The Iranian ambassador to the Netherlands has refused to comment on allegations Iran was behind an assassination that has baffled Dutch police for more than two years.
It follows reports that the victim, named by police as Ali Motamed, had been living near Amsterdam under an assumed identity and was actually one of Iran's most wanted fugitives.
The 56-year-old is suspected of being Mohammad Reza Kolahi Samadi, who was accused of planting a bomb that resulted in the deadliest attack in modern Iranian history.
Two assailants shot him dead at point blank range in December 2015. In March two men were detained in connection with the killing.
Mr Motamed lived in a neat terraced house with his wife and teenage son in the town of Almere. He worked long hours as an electrician. Neighbours say he was a pleasant, quiet family man.
Police say he had no criminal connections. Yet his murder bears all the hallmarks of a contract killing. The question is, who would want him dead?
The killing took place in a peaceful neighbourhood. Here, bees flit between clumps of lavender and the screams of children waft across from a school playground.
"It's just sleepy suburbia," says Paul Vugts, a local crime reporter. "For me it's a huge story. If it's true, we have world politics in our backyard."
There is a theory that it could be a case of mistaken identity, but evidence suggest otherwise.
CCTV footage shows a dark blue BMW making three trips to this address. On the first occasion, Mr Motamed left home later than usual. The second time, police say the attackers did not go through with the killing because a neighbour came out at the same time as Mr Motamed.
It was on their third visit that the men, dressed head-to-toe in black, opened fire and left. The getaway car was later found burnt out nearby.
Phone records show that on each occasion the attackers made the journey from Amsterdam to lie in wait, suggesting that they were sure of their target.
It was Ali Motamed's widow who told police that her husband was concealing a secret past, according to Paul Vugts.
In 1981, a bomb killed 73 people at the Islamic Republic Party headquarters in Tehran. Among the dead was second-in-command to Iran's then-Supreme Leader Ayatollah Ruhollah Khomeini.
Chants for revenge went up as the bodies were recovered from the debris. A young man, Mohammad Reza Kolahi Samadi, was accused of the attack and disappeared. He was sentenced to death in absentia.
Ali Motamed's widow, Mr Vugts says, told police that her husband was in fact Mohammad Reza Kolahi. He had told her so in 2000, when Iranian media circulated old pictures of him, confirming that authorities were still actively looking for him.
"He always told his son he would tell him the whole story once the son became 18, but that never happened," Mr Vugts says. "The most logical [explanation] is that the secret service of Iran caught up with him," says Mr Vugts.
The reporter used his underworld contacts to try to join up the dots. "The weird thing is, the ones accused of shooting [Ali Motamed] are just regular Amsterdam guys from the streets."
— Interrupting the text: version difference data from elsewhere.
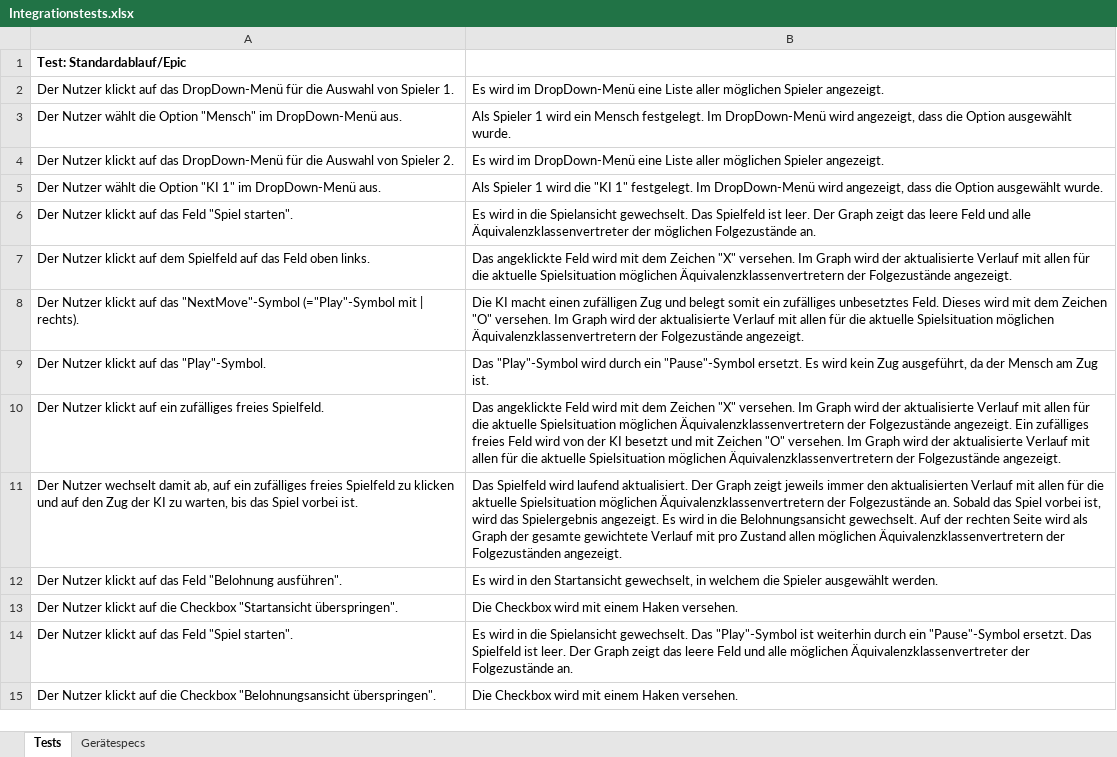
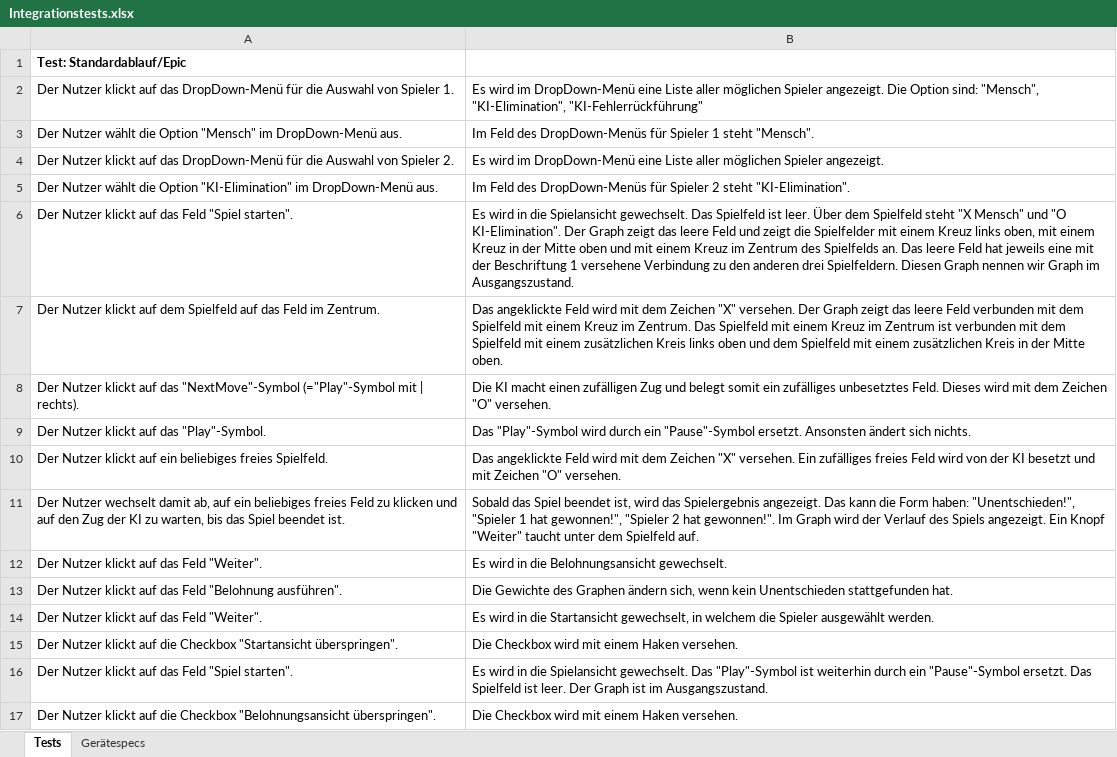
Before and after one commit to idlaviV/TIKTacToe, an Excel workbook: Integrationstests/Integrationstests.xlsx, sheet Tests, drawn as a sheet; only a part is shown; values as stored, in another font and other column widths than the file's, no borders; removed rows and columns are numbered as before the commit, all else as after; the diff covers the shown part only; the diff names each change by its address in the sheet, - before the commit and + after, or states it on an @@ line.

Commit message:
Bestehende Integrationstests überarbeitet

```diff
--- a/Integrationstests/Integrationstests.xlsx (sheet Tests)
+++ b/Integrationstests/Integrationstests.xlsx (sheet Tests)
-B2: …Spieler angezeigt.
+B2: …Spieler angezeigt. Die Option sind: "Mensch", "KI-Elimination", "KI-Fehlerrückführung"
-B3: Als Spieler 1 wird ein Mensch festgelegt. Im DropDown-Menü wird angezeigt, dass die Option ausgewählt wurde.
+B3: Im Feld des DropDown-Menüs für Spieler 1 steht "Mensch".
-row 5: Der Nutzer wählt die Option "KI 1" im DropDown-Menü aus. | Als Spieler 1 wird die "KI 1" festgelegt. Im DropDown-Menü wird angezeigt, dass die Option ausgewählt wurde.
+row 5: Der Nutzer wählt die Option "KI-Elimination" im DropDown-Menü aus. | Im Feld des DropDown-Menüs für Spieler 2 steht "KI-Elimination".
-B6: …ist leer. Der Graph zeigt das leere Feld und alle Äquivalenzklassenvertreter der möglichen Folgezustände an.
+B6: …ist leer. Über dem Spielfeld steht "X Mensch" und "O KI-Elimination". Der Graph zeigt das leere Feld und zeigt die Spielfelder mit einem Kreuz links oben, mit einem Kreuz in der Mitte oben und mit einem Kreuz im Zentrum des Spielfelds an. Das leere Feld hat jeweils eine mit der Beschriftung 1 versehene Verbindung zu den anderen drei Spielfeldern. Diesen Graph nennen wir Graph im Ausgangszustand.
-A7: …das Feld oben links.
+A7: …das Feld im Zentrum.
-B7: …"X" versehen. Im Graph wird der aktualisierte Verlauf mit allen für die aktuelle Spielsituation möglichen Äquivalenzklassenvertretern der Folgezustände angezeigt.
+B7: …"X" versehen. Der Graph zeigt das leere Feld verbunden mit dem Spielfeld mit einem Kreuz im Zentrum. Das Spielfeld mit einem Kreuz im Zentrum ist verbunden mit dem Spielfeld mit einem zusätzlichen Kreis links oben und dem Spielfeld mit einem zusätzlichen Kreis in der Mitte oben.
-B8: …"O" versehen. Im Graph wird der aktualisierte Verlauf mit allen für die aktuelle Spielsituation möglichen Äquivalenzklassenvertretern der Folgezustände angezeigt.
+B8: …"O" versehen.
-B9: …"Pause"-Symbol ersetzt. Es wird kein Zug ausgeführt, da der Mensch am Zug ist.
+B9: …"Pause"-Symbol ersetzt. Ansonsten ändert sich nichts.
-A10: …auf ein zufälliges freies Spielfeld.
+A10: …auf ein beliebiges freies Spielfeld.
-B10: …"X" versehen. Im Graph wird der aktualisierte Verlauf mit allen für die aktuelle Spielsituation möglichen Äquivalenzklassenvertretern der Folgezustände angezeigt. Ein zufälliges freies Feld wird von der KI besetzt und mit Zeichen "O" versehen. Im Graph wird der aktualisierte Verlauf mit allen für die aktuelle Spielsituation möglichen Äquivalenzklassenvertretern der Folgezustände angezeigt.
+B10: …"X" versehen. Ein zufälliges freies Feld wird von der KI besetzt und mit Zeichen "O" versehen.
-row 11: Der Nutzer wechselt damit ab, auf ein zufälliges freies Spielfeld zu klicken und auf den Zug der KI zu warten, bis das Spiel vorbei ist. | Das Spielfeld wird laufend aktualisiert. Der Graph zeigt jeweils immer den aktualisierten Verlauf mit allen für die aktuelle Spielsituation möglichen Äquivalenzklassenvertretern der Folgezustände an. Sobald das Spiel vorbei ist, wird das Spielergebnis angezeigt. Es wird in die Belohnungsansicht gewechselt. Auf der rechten Seite wird als Graph der gesamte gewichtete Verlauf mit pro Zustand allen möglichen Äquivalenzklassenvertretern der Folgezuständen angezeigt.
+row 11: Der Nutzer wechselt damit ab, auf ein beliebiges freies Feld zu klicken und auf den Zug der KI zu warten, bis das Spiel beendet ist. | Sobald das Spiel beendet ist, wird das Spielergebnis angezeigt. Das kann die Form haben: "Unentschieden!", "Spieler 1 hat gewonnen!", "Spieler 2 hat gewonnen!". Im Graph wird der Verlauf des Spiels angezeigt. Ein Knopf "Weiter" taucht unter dem Spielfeld auf.
+row 12: Der Nutzer klickt auf das Feld "Weiter". | Es wird in die Belohnungsansicht gewechselt.
-B13: Es wird in den Startansicht gewechselt, in welchem die Spieler ausgewählt werden.
+B13: Die Gewichte des Graphen ändern sich, wenn kein Unentschieden stattgefunden hat.
+row 14: Der Nutzer klickt auf das Feld "Weiter". | Es wird in die Startansicht gewechselt, in welchem die Spieler ausgewählt werden.
-B16: …Der Graph zeigt das leere Feld und alle möglichen Äquivalenzklassenvertreter der Folgezustände an.
+B16: …Der Graph ist im Ausgangszustand.
```
Also changed, not shown: 13 added rows, 12 removed rows and 40 edited cells elsewhere in this sheet.
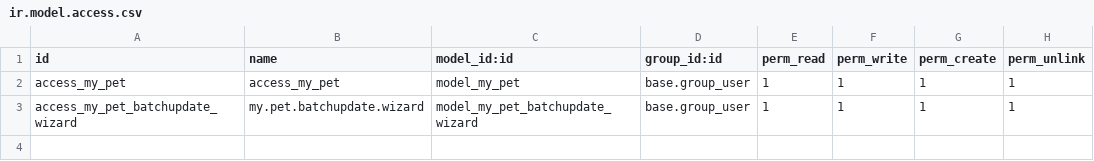
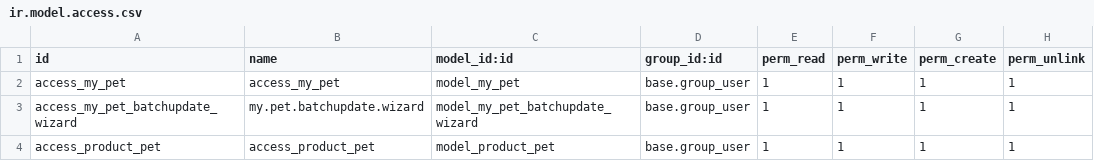
Before and after one commit to PhungXuanAnh/odoo-14-docker-compose, a CSV file: addons/mypet_plus/security/ir.model.access.csv, drawn as a sheet.

```diff
--- a/addons/mypet_plus/security/ir.model.access.csv
+++ b/addons/mypet_plus/security/ir.model.access.csv
@@ -3 +3,2 @@ access_my_pet,access_my_pet,model_my_pet,base.group_user,1,1,1,1
 access_my_pet_batchupdate_wizard,my.pet.batchupdate.wizard,model_my_pet_batchupdate_wizard,base.group_user,1,1,1,1
+access_product_pet,access_product_pet,model_product_pet,base.group_user,1,1,1,1
```
Also changed, not shown: 6 other files.
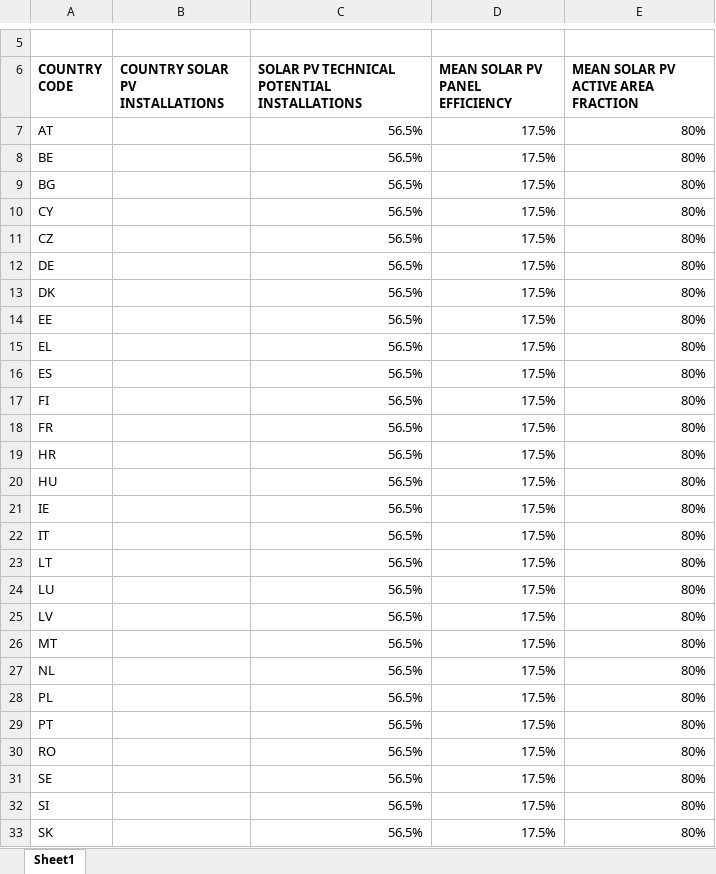
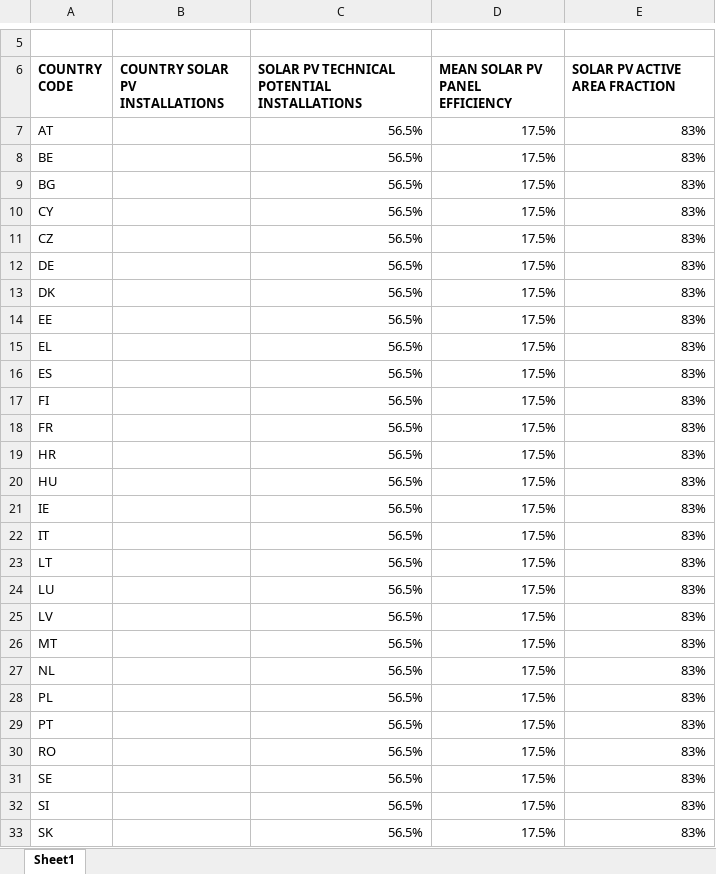
Before and after one commit to enjeeneer/CUBES, an Excel workbook: src/cubes/data/energy_systems/solar-pv.xlsx, sheet Sheet1, drawn as a sheet; only a part is shown, gaps mark what is left out; values as stored, in another font and other column widths than the file's, no borders; the diff covers the shown part only; the diff names each change by its address in the sheet, - before the commit and + after, or states it on an @@ line.

Commit message:
fix: solar pv `active_area_fraction`

```diff
--- a/src/cubes/data/energy_systems/solar-pv.xlsx (sheet Sheet1)
+++ b/src/cubes/data/energy_systems/solar-pv.xlsx (sheet Sheet1)
-E6: MEAN SOLAR PV ACTIVE AREA FRACTION
+E6: SOLAR PV ACTIVE AREA FRACTION
-E7:E33 (SOLAR PV ACTIVE AREA FRACTION): 80%
+E7:E33 (SOLAR PV ACTIVE AREA FRACTION): 83%
```
Also changed, not shown: 1 edited cell elsewhere in this sheet, 4 other files.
In the past, Mr Vugts says, Iran has used the militant group Hezbollah to assassinate people. Mr Vugts' sources think Hezbollah recruited criminals from Dutch drug scene to carry out this killing.
"Iran doesn't want to put the fingerprint on this assassination," he posits.
The chairman of the local conservative liberal party (VVD), Ulysse Ellian, has asked the Dutch government to investigate reports that Ali Motamed was actually Mohammad Reza Kolahi Samadi and the victim of an Iranian state-sponsored assassination.
Mr Ellian is of Iranian descent. His father opposed the regime and fled Iran when Mr Elian was 15 years old. He speaks slowly, conscious his words will quickly spread back to Tehran.
"This is not something that happens every day. Only the mere fact of the suspicion of state involvement... gives reason for concern.
"I fear it will be difficult to prove who he was but what I want to know is what are we going to tell all the people who witnessed this assassination in their neighbourhood and we have no answer. Neither the Netherlands nor Iran are confirming his identity. Maybe we will never know," he says.
Approaching the iron gates of the Iranian embassy in The Hague, I was greeted by a glare from a police officer in his security cabin.
A public information officer who came outside to meet me says he recognises the name Reza Kolahi but explains he is not authorised to speak on behalf of the Iranian government in this case.
He later responds by email - no-one at the embassy is able to talk about it.
A spokesman for the Dutch prosecution service told the BBC: "We have two men in custody who are suspected of being involved in the death. The investigation has not led to any signs of involvement of Iranian authorities."
In the meantime police have offered a 10,000-euro reward (£8,800; $11,600) to anyone who can "complete the puzzle" - a sign that this murder mystery is far from solved.